Friday, October 05, 2012 2:33 AM
I am in the design phase for a fact table in a data warehouse. I have 9 amount columns (ie. ExtendedProductAmount, TaxAmount, DeliveryAmount) and the values in these columns will all be in USD (United States Dollars). Most of the time, reporting within the company will be using these values so that they can see everything in one common denomination (USD). However, sometimes my users will want to see these amounts in the local currency based on where the order was placed. So, if the order was placed in London, we want to see that amount in GBP (British Pound Sterling).
Now, here's my question for a discussion starter. I could accomplish the "local" amount columns in one of 3 ways. Let's just talk about the data warehouse for now, not the cube. I would love to hear opinions for others on their pros and cons of these options or other options that I haven't thought of yet.
- Have 9 additional corresponding columns (ie. LocalExtendedProductAmount, LocalTaxAmount, LocalDeliveryAmount) and store the local currency amounts. Handle this as part of the ETL process.
- Add an ExchangeRate column and then 9 calculated columns. For example, LocalTaxAmount = ([TaxAmount]*[ExchangeRate])
- Add an ExchangeRate column and view the 9 "local" columns in a view.
For options 2 and 3, if the transaction originally happened in USD, then 1.0 would be stored in the ExchangeRate column.
I realize that the ExchangeRate column could instead be a key to an ExchangeRate dimension table. Probably don't need discuss that here. I've already decided to store it in the fact table if I decide to go with options 2 or 3.
Thanks in advance!
Friday, October 05, 2012 8:47 AM
I can descrive how we store our multi-currency calculations. The database structure is the following:
The presented structure has the following advantages:
1. It's flexible. In case when you've got new currence, you do not need to change database structure.
2. You do not have NULL columns for positions where not all currency calculations are needed.
You also can move all price fields from main table to OrderCurrency table - but in our case we store main document currency in the document itself in order to speed reports' processing.
Hope this helps.
Tuesday, October 09, 2012 1:27 PM
I would go with option 2 mainly becuase you also mentioned a cube.
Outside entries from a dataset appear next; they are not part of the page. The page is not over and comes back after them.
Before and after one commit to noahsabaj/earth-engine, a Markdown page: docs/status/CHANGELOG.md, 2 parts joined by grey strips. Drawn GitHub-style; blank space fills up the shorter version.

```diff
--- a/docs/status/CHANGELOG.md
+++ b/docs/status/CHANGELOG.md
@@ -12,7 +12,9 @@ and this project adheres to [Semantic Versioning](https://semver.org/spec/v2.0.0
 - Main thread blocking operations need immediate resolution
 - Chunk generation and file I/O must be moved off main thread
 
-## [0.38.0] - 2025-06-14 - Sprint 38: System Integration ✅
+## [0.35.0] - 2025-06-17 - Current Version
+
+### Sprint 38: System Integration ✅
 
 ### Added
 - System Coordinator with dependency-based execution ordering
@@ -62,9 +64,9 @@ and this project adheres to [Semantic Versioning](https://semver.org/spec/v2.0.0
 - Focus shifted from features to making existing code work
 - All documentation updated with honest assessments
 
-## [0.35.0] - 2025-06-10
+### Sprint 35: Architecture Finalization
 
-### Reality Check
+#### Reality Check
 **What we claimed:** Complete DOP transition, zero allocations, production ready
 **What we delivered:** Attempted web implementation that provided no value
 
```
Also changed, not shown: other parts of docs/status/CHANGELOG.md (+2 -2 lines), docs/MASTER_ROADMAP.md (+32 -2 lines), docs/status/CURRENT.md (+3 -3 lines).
The first one isnt an ideal situation becuase you already have a way to derice the values in local currency anyway. persisting the information simply wastes space. Especially since most of your data is in USD anyways.
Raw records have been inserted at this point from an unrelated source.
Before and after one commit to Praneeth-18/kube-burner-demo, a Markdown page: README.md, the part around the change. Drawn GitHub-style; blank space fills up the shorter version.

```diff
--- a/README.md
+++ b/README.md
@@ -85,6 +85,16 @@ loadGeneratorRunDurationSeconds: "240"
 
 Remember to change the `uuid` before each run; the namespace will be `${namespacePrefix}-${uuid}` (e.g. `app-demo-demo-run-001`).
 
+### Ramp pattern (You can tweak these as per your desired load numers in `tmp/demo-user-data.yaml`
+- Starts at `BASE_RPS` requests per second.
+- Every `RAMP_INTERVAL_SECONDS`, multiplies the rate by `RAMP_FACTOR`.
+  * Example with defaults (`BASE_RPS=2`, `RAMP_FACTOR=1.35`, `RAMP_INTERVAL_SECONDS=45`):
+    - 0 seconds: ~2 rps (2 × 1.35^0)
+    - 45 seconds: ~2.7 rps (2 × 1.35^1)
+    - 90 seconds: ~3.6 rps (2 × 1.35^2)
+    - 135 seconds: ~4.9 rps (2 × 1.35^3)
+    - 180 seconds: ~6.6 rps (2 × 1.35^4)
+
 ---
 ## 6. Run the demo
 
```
Creating a claculated columns with a exchange rate option allows you to dynamically account for incorrect exchange rates and also becomes a good based table for the cube as well.
The view is similar to the computed column except I find it easier to work with base tables instead of view ( esp when it comes to cubes and indexing ).
Tuesday, October 09, 2012 3:27 PM
Thanks Jayanth. I was leaning in the direction of option 2. Good to get a confirmation from someone else though. Appreciate your insightful comments.
Tuesday, October 09, 2012 3:28 PM
Thanks Boris. I'm not sure this would be the best solution in my situation, but I do like the approach for other similar needs. Thanks for replying.
Saturday, February 23, 2013 12:48 PM
hope you might have implemented this scenario. if you have time could you please share what approach have you taken here?
- Edited by Amit KM Saturday, February 23, 2013 12:49 PM
Monday, February 25, 2013 4:42 PM
Amit,I went with option 2, added a column to the fact table that has the exchange rate and then added calculated columns. It's working well.